"I'll handle this," he walks in closing the door behind him leaving my mom and me to wait outside.

So how did this bat get in our house in the first place? We have a few different ideas of that. Our neighborhood has many animals around and we had gotten a hole in our roof with the help of a woodpecker. The hole also ironically was right over my room. The bats probably got in our attic and when we covered the hole it didn't have anything to eat and would have to venture into the rest of our house. Why my room? I asked that so many times and we'll never know.

"What is he doing in there!?" My mom said as we hear a few crashes from my room, we look at each other.

While all I'm thinking is, 'My room!'

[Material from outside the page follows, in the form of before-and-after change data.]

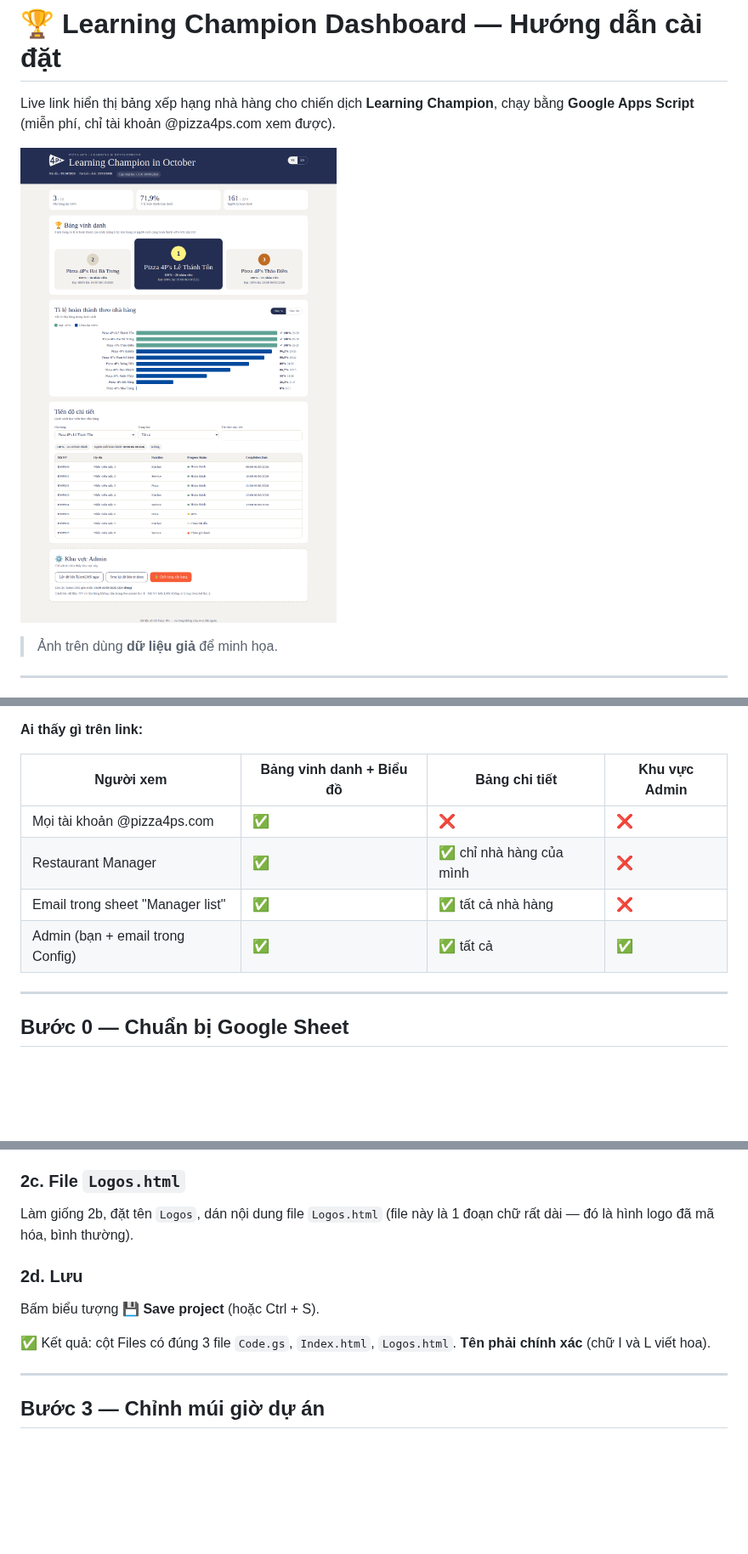
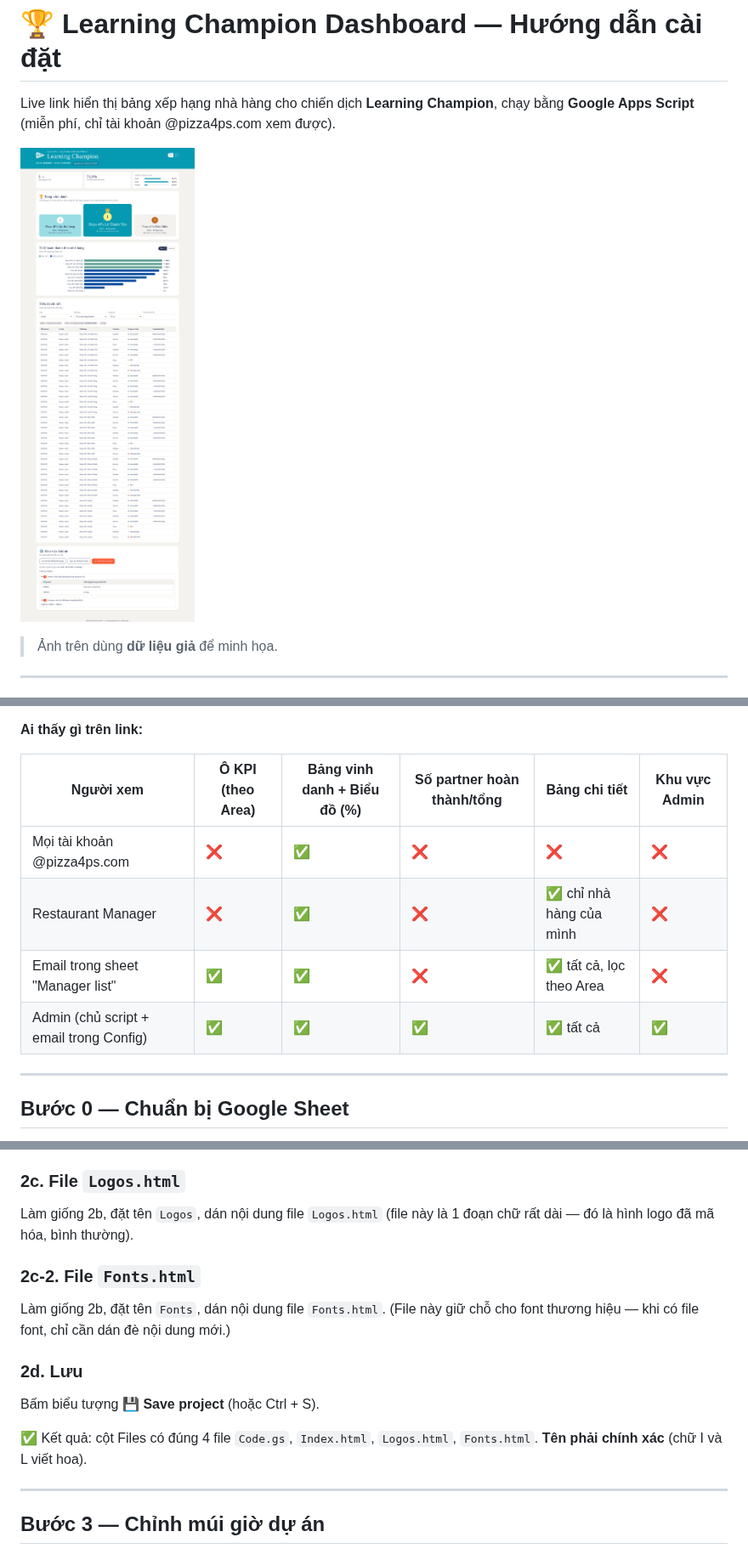
Before and after one commit to binhnguyen-grace/skill-development-tracking, a Markdown page: README.md, 3 parts joined by grey strips. Shown at 85% size. Drawn GitHub-style; pictures changed too: docs/preview-desktop.png; blank space fills up the shorter version.

```diff
--- a/README.md
+++ b/README.md
@@ -46,12 +46,12 @@ TalentLMS ──(6h sáng mỗi ngày)──► sheet "LMS Learning Progress"
 
 **Ai thấy gì trên link:**
 
-| Người xem | Bảng vinh danh + Biểu đồ | Bảng chi tiết | Khu vực Admin |
-|---|---|---|---|
-| Mọi tài khoản @pizza4ps.com | ✅ | ❌ | ❌ |
-| Restaurant Manager | ✅ | ✅ chỉ nhà hàng của mình | ❌ |
-| Email trong sheet "Manager list" | ✅ | ✅ tất cả nhà hàng | ❌ |
-| Admin (bạn + email trong Config) | ✅ | ✅ tất cả | ✅ |
+| Người xem | Ô KPI (theo Area) | Bảng vinh danh + Biểu đồ (%) | Số partner hoàn thành/tổng | Bảng chi tiết | Khu vực Admin |
+|---|---|---|---|---|---|
+| Mọi tài khoản @pizza4ps.com | ❌ | ✅ | ❌ | ❌ | ❌ |
+| Restaurant Manager | ❌ | ✅ | ❌ | ✅ chỉ nhà hàng của mình | ❌ |
+| Email trong sheet "Manager list" | ✅ | ✅ | ❌ | ✅ tất cả, lọc theo Area | ❌ |
+| Admin (chủ script + email trong Config) | ✅ | ✅ | ✅ | ✅ tất cả | ✅ |
 
 ---
 
@@ -108,10 +109,13 @@ https://github.com/binhnguyen-grace/skill-development-tracking/tree/claude/pensi
 ### 2c. File `Logos.html`
 Làm giống 2b, đặt tên `Logos`, dán nội dung file `Logos.html` (file này là 1 đoạn chữ rất dài — đó là hình logo đã mã hóa, bình thường).
 
+### 2c-2. File `Fonts.html`
+Làm giống 2b, đặt tên `Fonts`, dán nội dung file `Fonts.html`. (File này giữ chỗ cho font thương hiệu — khi có file font, chỉ cần dán đè nội dung mới.)
+
 ### 2d. Lưu
 Bấm biểu tượng **💾 Save project** (hoặc Ctrl + S).
 
-✅ Kết quả: cột Files có đúng 3 file `Code.gs`, `Index.html`, `Logos.html`. **Tên phải chính xác** (chữ I và L viết hoa).
+✅ Kết quả: cột Files có đúng 4 file `Code.gs`, `Index.html`, `Logos.html`, `Fonts.html`. **Tên phải chính xác** (chữ I và L viết hoa).
 
 ---
 
```
Also changed, not shown: other parts of README.md (+3 -1 lines), docs/preview-empty.png (deleted), docs/preview-mobile.png, docs/preview-staff.png (added), 4 other files.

My step-dad curses at it a few times and (as he told me he) grabbed my tennis racket hanging on my closet door and played some 'batting' with it. Swipe one! MISS! Swipe two! And the bat goes flying! He grabbed a shoe box I had laying around and grasped the bat with a plastic bag before it could regain consciousness, and quickly shoving it in the box.

I'd like to say we let the bat free, outside. Sadly, that's not what happened. My step-dad came stomping out of my room showing the box with a little laugh of victory and stomped downstairs throwing it in the trash. In the trash to die. With all the problems it caused me and how tired I was, I didn't care. It was sweet victory, and sweet revenge! And above all, sweet sleep. I went to my room and about a half an hour later my adrenaline slowed and I slept to drag myself out of bed the next morning for class. It was a weekend of bad sleep with the bats, and thankfully, over. Something I'll never forget.